Pushkar is a holy city for Hindu people. It is one of 5 sacred pilgrimage sites in the world devout Hindu people aspire to visit at least once in their lifetime. The city surrounds Lake Pushkar, a lake that was believed to be created more than 60,000 years ago by the god Brahma when he dropped a lotus flower. Because of the holy nature of this body of water, Lake Pushkar has 52 bathing ghats (stairs) leading into the water.
As a holy city for Hindu people, Pushkar town, and most of the state of Rajasthan, strictly bans alcohol and meat. There are no bars or liquor stores and alcohol is not served at restaurants. Coming from South East Asia where beer was cheaper than water and every hostel had a bar, it is a change to spend evenings playing cards, engaging in alcohol-free conversation, listening to people make music, and watching campfires.
Because habits can be hard to break, our group made a special request to the Pushkar hostel owner for beer and he obliged. For 200 rupees per beer (that is expensive at about $3 USD a can) we each bought one or two cans. To drink our beer, we were asked to set up a separate campfire and wait until after 10:30pm. A friend of the owner purchased an Indian beer, King Fisher, and delivered the cans to the hostel in a flour sack. The empty cans left the hostel in the same flour sack for disposal outside the city limits.
While alcohol is difficult to source, India has no shortage of hash, a form of cannabis, and nicotine. Restaurants advertise bhang lassies or special lassies, a yogurt shake made with hash. Paan (when pronounced it sounds like bang) is sold in small packets at every kiosk and is freely chewed on the streets, most often by working class men. Smoking/consuming any of these substances is normal in this culture. Cheers!
Louie, Amy (green), Kelly (white) and Charlotte as we waited for our bus to Pushkar. It was a 4 to 5 hour bus ride from Jaipur to Pushkar, where we made certain to pick the only hostel with a pool for our 2-night stay.
Pushkar was the first city where I felt comfortable using my camera on the street so here are a few shots of the animals mixed into daily street life. In every city I see lambs, goats, donkeys and a lot of cows on the streets. Monkeys and dogs roam around as well. Cows, and animals in general, are sacred in the Hindu tradition.
There is a thriving mini-Israel in quiet, chill Pushkar! There is even a Chabad House in addition to the falafel stands and signs in Hebrew. Israelis, especially immediately after the army, have a tradition of traveling and often follow similar routes. I think this town is on that well-traveled route.

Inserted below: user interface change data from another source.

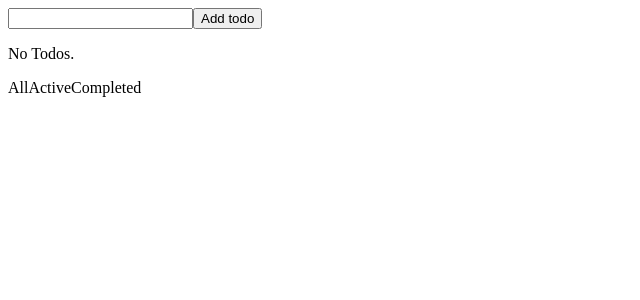
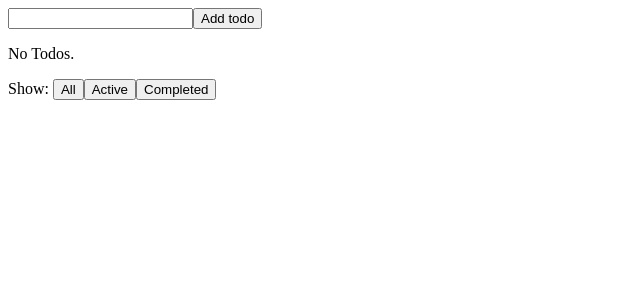
Before and after one commit to ershovro/todo-list, a React app: page / in a window 1280 px wide. Shown: the top 300 px of the page, without its empty margins (0-640 px from the left). Built offline with nearby package versions, Linux system fonts and the light colour scheme; the HTML template or start-up script is replaced by a standard one.

Commit message:
Add stylesheets App.acss

```diff
--- a/jest.config.js
+++ b/jest.config.js
@@ -80,7 +80,7 @@ module.exports = {
 
   // A map from regular expressions to module names or to arrays of module names that allow to stub out resources with a single module
   moduleNameMapper: {
-    '\\.(scss)$': '<rootDir>/__mocks__/styleMock.js'
+    '\\.(scss)$': '<rootDir>/__tests__/__mocks__/styleMock.js'
     // '../../../src/components/ui/Color':  '<rootDir>/__mocks__/Color.js'
   },
 
--- a/src/components/App.js
+++ b/src/components/App.js
@@ -1,4 +1,5 @@
 import React from 'react';
+import '../stylesheets/App.scss';
 import {TodoListContainer, AddColorFormContainer, FilterContainer} from './containers';
 
 const App = () => (
--- a/src/components/ui/Filter.js
+++ b/src/components/ui/Filter.js
@@ -8,13 +8,13 @@ const resolveClassName = (state, filtered) => (
 
 const Filter = ({filtered = 'All', onFilterButtonClick = f => f}) => (
    <div className="filter">
-      { FILTER_STATES.map( (state, i) =>
-         <span
+      Show: { FILTER_STATES.map( (state, i) =>
+         <button
             key={i}
             className={ resolveClassName(state, filtered) }
             onClick={ () => onFilterButtonClick( state.toLowerCase() ) }>
             {state}
-         </span>
+         </button>
        ) }
    </div>
 );
--- /dev/null
+++ b/src/stylesheets/App.scss
@@ -0,0 +1,4 @@
+.app {
+  display: flex;
+  flex-direction: column;
+}
```
Also changed, not shown: 3 other files (tests, documents, lock files or other folders).
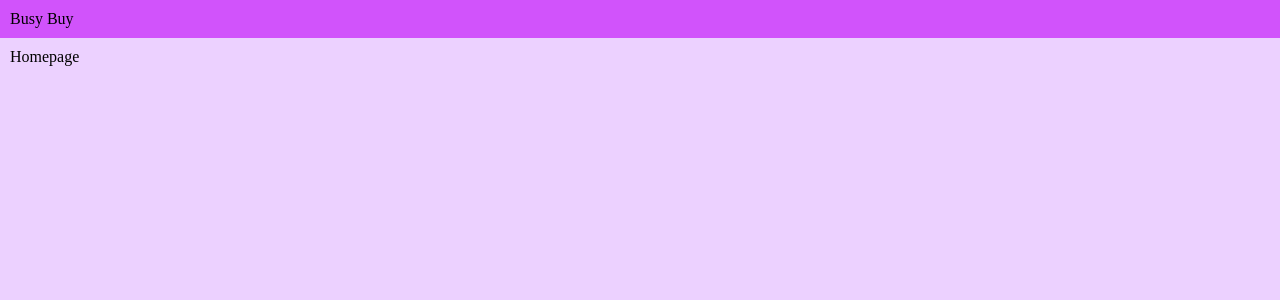
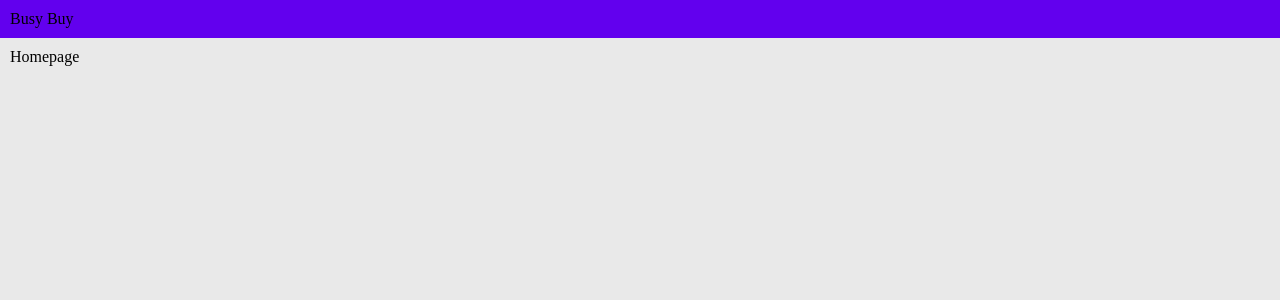
Before and after one commit to SiddheshSutar/busy-buy, a Next.js app: page / in a window 1280 px wide. Shown: the top 300 px of the page. Built offline with nearby package versions, Linux system fonts and the light colour scheme.

Commit message:
color vars

```diff
--- a/src/app/assets/scss/_variables.scss
+++ b/src/app/assets/scss/_variables.scss
@@ -1,6 +1,6 @@
-$dark-bg: #d153fb;
-$light-bg: #ecd1ff;
-$secondary-bg: #fb8aac;
+$dark-bg: #6200ee;
+$light-bg: #fff;
+$secondary-bg: #03dac5;
 $outer-padding: 10px;
 $font-white: #fff;
 $red: #fc3e3e;
--- a/src/app/assets/scss/home.scss
+++ b/src/app/assets/scss/home.scss
@@ -1,5 +1,5 @@
 body {
     margin: 0;
     padding: 0;
-    background-color: #ecd1ff;
+    background-color: #e9e9e9;
 }
```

The holy ghats should not be photographed. This is an image taken from the street of the stairs leading to the water and the ghats.
Some daily life in Pushkar. I visited the Brahma Temple in this town, one of only a few such temples in the world. It was packed with people. Inside the temple are inscriptions to honor the dead including this plaque dedicated to King George’s memory during a visit from Queen Elizabeth.
With the ladies and Louie, we traveled via tuk-tuk to the Pushkar countryside for a tour. This tuk-tuk full of men worked hard to overtake our tuk-tuk. Then, they stopped and ran to us, our driver stopped, and these men took pictures with us.
Sunset in the Pushkar countryside and the view from the rooftop of our hostel.
A short scramble up the rocky hill was worth it for this view.
On the same tour we visited Aloo Baba, the potato Baba. Baba is the honorable term for a Sufi saint. This Baba eats only potatoes and spends his days praying and welcoming pilgrims. Other Babas are silent or stand all day to channel their holiness. Our group visited Aloo Baba’s grotto to drink chai and smoke hash in his presence. It was a bizarre experience!